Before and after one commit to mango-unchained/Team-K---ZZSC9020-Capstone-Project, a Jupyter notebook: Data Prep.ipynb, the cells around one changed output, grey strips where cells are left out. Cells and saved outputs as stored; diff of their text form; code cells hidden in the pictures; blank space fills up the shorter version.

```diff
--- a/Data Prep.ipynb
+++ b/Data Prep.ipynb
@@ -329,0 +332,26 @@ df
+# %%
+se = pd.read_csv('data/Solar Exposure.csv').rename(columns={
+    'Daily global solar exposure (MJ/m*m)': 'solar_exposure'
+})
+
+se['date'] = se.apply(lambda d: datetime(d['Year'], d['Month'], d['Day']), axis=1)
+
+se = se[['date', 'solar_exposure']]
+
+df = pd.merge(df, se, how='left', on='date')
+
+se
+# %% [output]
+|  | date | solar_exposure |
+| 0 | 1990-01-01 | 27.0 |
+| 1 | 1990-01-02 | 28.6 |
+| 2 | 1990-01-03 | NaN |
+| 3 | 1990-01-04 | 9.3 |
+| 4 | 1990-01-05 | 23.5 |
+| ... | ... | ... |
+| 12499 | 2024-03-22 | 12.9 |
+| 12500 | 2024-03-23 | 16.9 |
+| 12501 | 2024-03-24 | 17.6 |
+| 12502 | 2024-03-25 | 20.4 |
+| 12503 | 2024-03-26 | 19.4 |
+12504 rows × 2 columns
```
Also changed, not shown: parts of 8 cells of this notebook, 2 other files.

**Work instructions**
In this exercise, repeat the entries above verbatim.

**Written response**
Before and after one commit to mango-unchained/Team-K---ZZSC9020-Capstone-Project, a Jupyter notebook: Data Prep.ipynb, the cells around one changed output, grey strips where cells are left out. Cells and saved outputs as stored; diff of their text form; code cells hidden in the pictures; blank space fills up the shorter version.

```diff
--- a/Data Prep.ipynb
+++ b/Data Prep.ipynb
@@ -329,0 +332,26 @@ df
+# %%
+se = pd.read_csv('data/Solar Exposure.csv').rename(columns={
+    'Daily global solar exposure (MJ/m*m)': 'solar_exposure'
+})
+
+se['date'] = se.apply(lambda d: datetime(d['Year'], d['Month'], d['Day']), axis=1)
+
+se = se[['date', 'solar_exposure']]
+
+df = pd.merge(df, se, how='left', on='date')
+
+se
+# %% [output]
+|  | date | solar_exposure |
+| 0 | 1990-01-01 | 27.0 |
+| 1 | 1990-01-02 | 28.6 |
+| 2 | 1990-01-03 | NaN |
+| 3 | 1990-01-04 | 9.3 |
+| 4 | 1990-01-05 | 23.5 |
+| ... | ... | ... |
+| 12499 | 2024-03-22 | 12.9 |
+| 12500 | 2024-03-23 | 16.9 |
+| 12501 | 2024-03-24 | 17.6 |
+| 12502 | 2024-03-25 | 20.4 |
+| 12503 | 2024-03-26 | 19.4 |
+12504 rows × 2 columns
```
Also changed, not shown: parts of 8 cells of this notebook, 2 other files.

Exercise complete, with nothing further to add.